/---
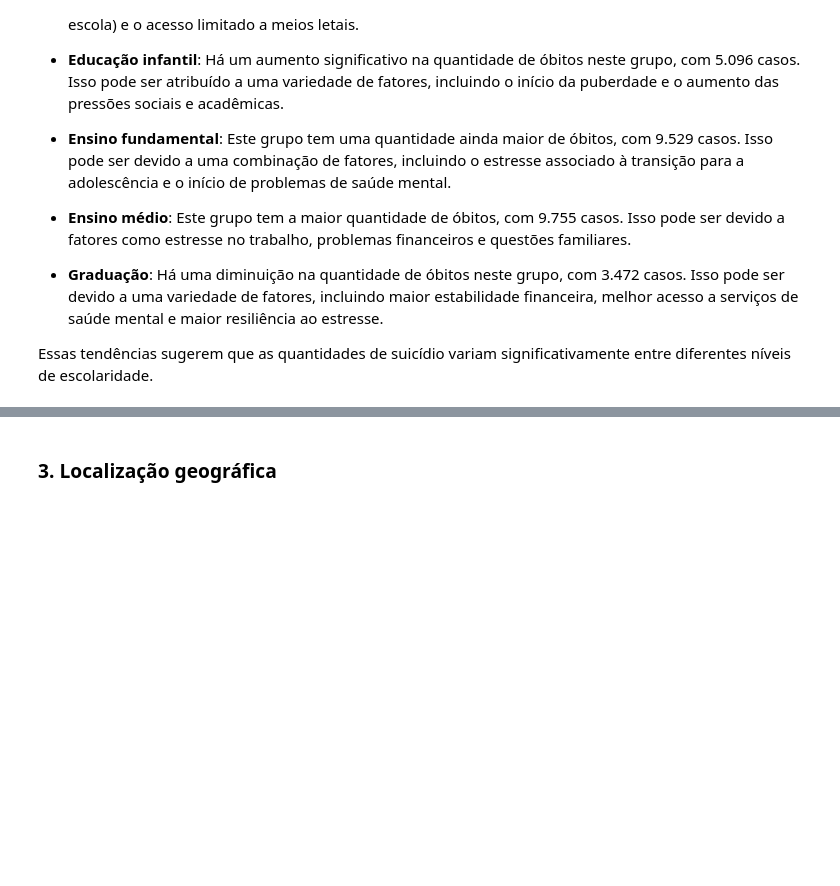
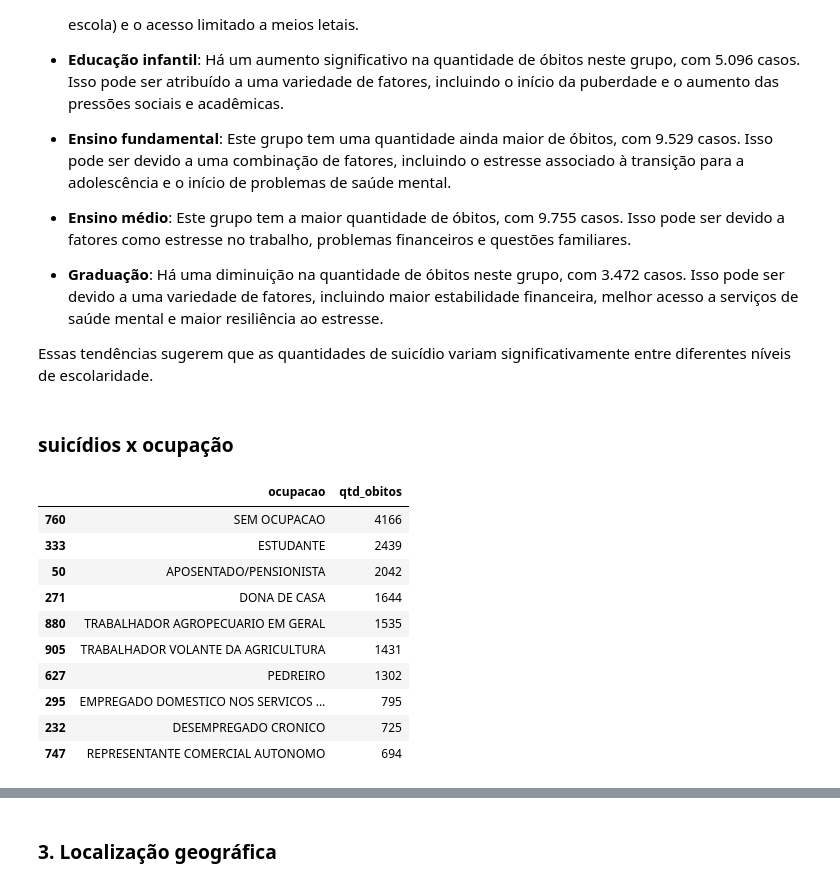
Before and after one commit to thiagoregueira/Estudo-sobre-suic-dios-2014-a-2018, a Jupyter notebook: visualizacao_dos_dados.ipynb, the cells around one changed output, grey strips where cells are left out. Saved outputs shown, nothing was run; the diff lists cells and outputs as text; code cells hidden in the pictures; blank space fills up the shorter version.

```diff
--- a/visualizacao_dos_dados.ipynb
+++ b/visualizacao_dos_dados.ipynb
@@ -392,3 +392,28 @@ Com base no gráfico obtido, podemos observar as seguintes tendências nas taqua
 - **Graduação**: Há uma diminuição na quantidade de óbitos neste grupo, com 3.472 casos. Isso pode ser devido a uma variedade de fatores, incluindo maior estabilidade financeira, melhor acesso a serviços de saúde mental e maior resiliência ao estresse.
 
 Essas tendências sugerem que as quantidades de suicídio variam significativamente entre diferentes níveis de escolaridade.
+# %% [markdown]
+### suicídios x ocupação
+# %%
+# suicidios por ocupacao
+df_ocupacao = df.groupby("ocupacao").count()["uf_obito"]
+
+# renomeando as colunas de df_ocupacao
+df_ocupacao = df_ocupacao.reset_index().rename(columns={"uf_obito": "qtd_obitos"})
+
+# ordenando os valores e mostrando os 10 primeiros
+df_ocupacao_top10 = df_ocupacao.sort_values(ascending=False, by="qtd_obitos").head(10)
+
+df_ocupacao_top10
+# %% [output]
+|  | ocupacao | qtd_obitos |
+| 760 | SEM OCUPACAO | 4166 |
+| 333 | ESTUDANTE | 2439 |
+| 50 | APOSENTADO/PENSIONISTA | 2042 |
+| 271 | DONA DE CASA | 1644 |
+| 880 | TRABALHADOR AGROPECUARIO EM GERAL | 1535 |
+| 905 | TRABALHADOR VOLANTE DA AGRICULTURA | 1431 |
+| 627 | PEDREIRO | 1302 |
+| 295 | EMPREGADO DOMESTICO NOS SERVICOS ... | 795 |
+| 232 | DESEMPREGADO CRONICO | 725 |
+| 747 | REPRESENTANTE COMERCIAL AUTONOMO | 694 |
```
Also changed, not shown: parts of 20 cells of this notebook, 1 other file.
\---
Task objective.
Since only the text is wanted, repeat all the records above exactly and omit the pictures.

Response box.
Before and after one commit to thiagoregueira/Estudo-sobre-suic-dios-2014-a-2018, a Jupyter notebook: visualizacao_dos_dados.ipynb, the cells around one changed output, grey strips where cells are left out. Saved outputs shown, nothing was run; the diff lists cells and outputs as text; code cells hidden in the pictures; blank space fills up the shorter version.

```diff
--- a/visualizacao_dos_dados.ipynb
+++ b/visualizacao_dos_dados.ipynb
@@ -392,3 +392,28 @@ Com base no gráfico obtido, podemos observar as seguintes tendências nas taqua
 - **Graduação**: Há uma diminuição na quantidade de óbitos neste grupo, com 3.472 casos. Isso pode ser devido a uma variedade de fatores, incluindo maior estabilidade financeira, melhor acesso a serviços de saúde mental e maior resiliência ao estresse.
 
 Essas tendências sugerem que as quantidades de suicídio variam significativamente entre diferentes níveis de escolaridade.
+# %% [markdown]
+### suicídios x ocupação
+# %%
+# suicidios por ocupacao
+df_ocupacao = df.groupby("ocupacao").count()["uf_obito"]
+
+# renomeando as colunas de df_ocupacao
+df_ocupacao = df_ocupacao.reset_index().rename(columns={"uf_obito": "qtd_obitos"})
+
+# ordenando os valores e mostrando os 10 primeiros
+df_ocupacao_top10 = df_ocupacao.sort_values(ascending=False, by="qtd_obitos").head(10)
+
+df_ocupacao_top10
+# %% [output]
+|  | ocupacao | qtd_obitos |
+| 760 | SEM OCUPACAO | 4166 |
+| 333 | ESTUDANTE | 2439 |
+| 50 | APOSENTADO/PENSIONISTA | 2042 |
+| 271 | DONA DE CASA | 1644 |
+| 880 | TRABALHADOR AGROPECUARIO EM GERAL | 1535 |
+| 905 | TRABALHADOR VOLANTE DA AGRICULTURA | 1431 |
+| 627 | PEDREIRO | 1302 |
+| 295 | EMPREGADO DOMESTICO NOS SERVICOS ... | 795 |
+| 232 | DESEMPREGADO CRONICO | 725 |
+| 747 | REPRESENTANTE COMERCIAL AUTONOMO | 694 |
```
Also changed, not shown: parts of 20 cells of this notebook, 1 other file.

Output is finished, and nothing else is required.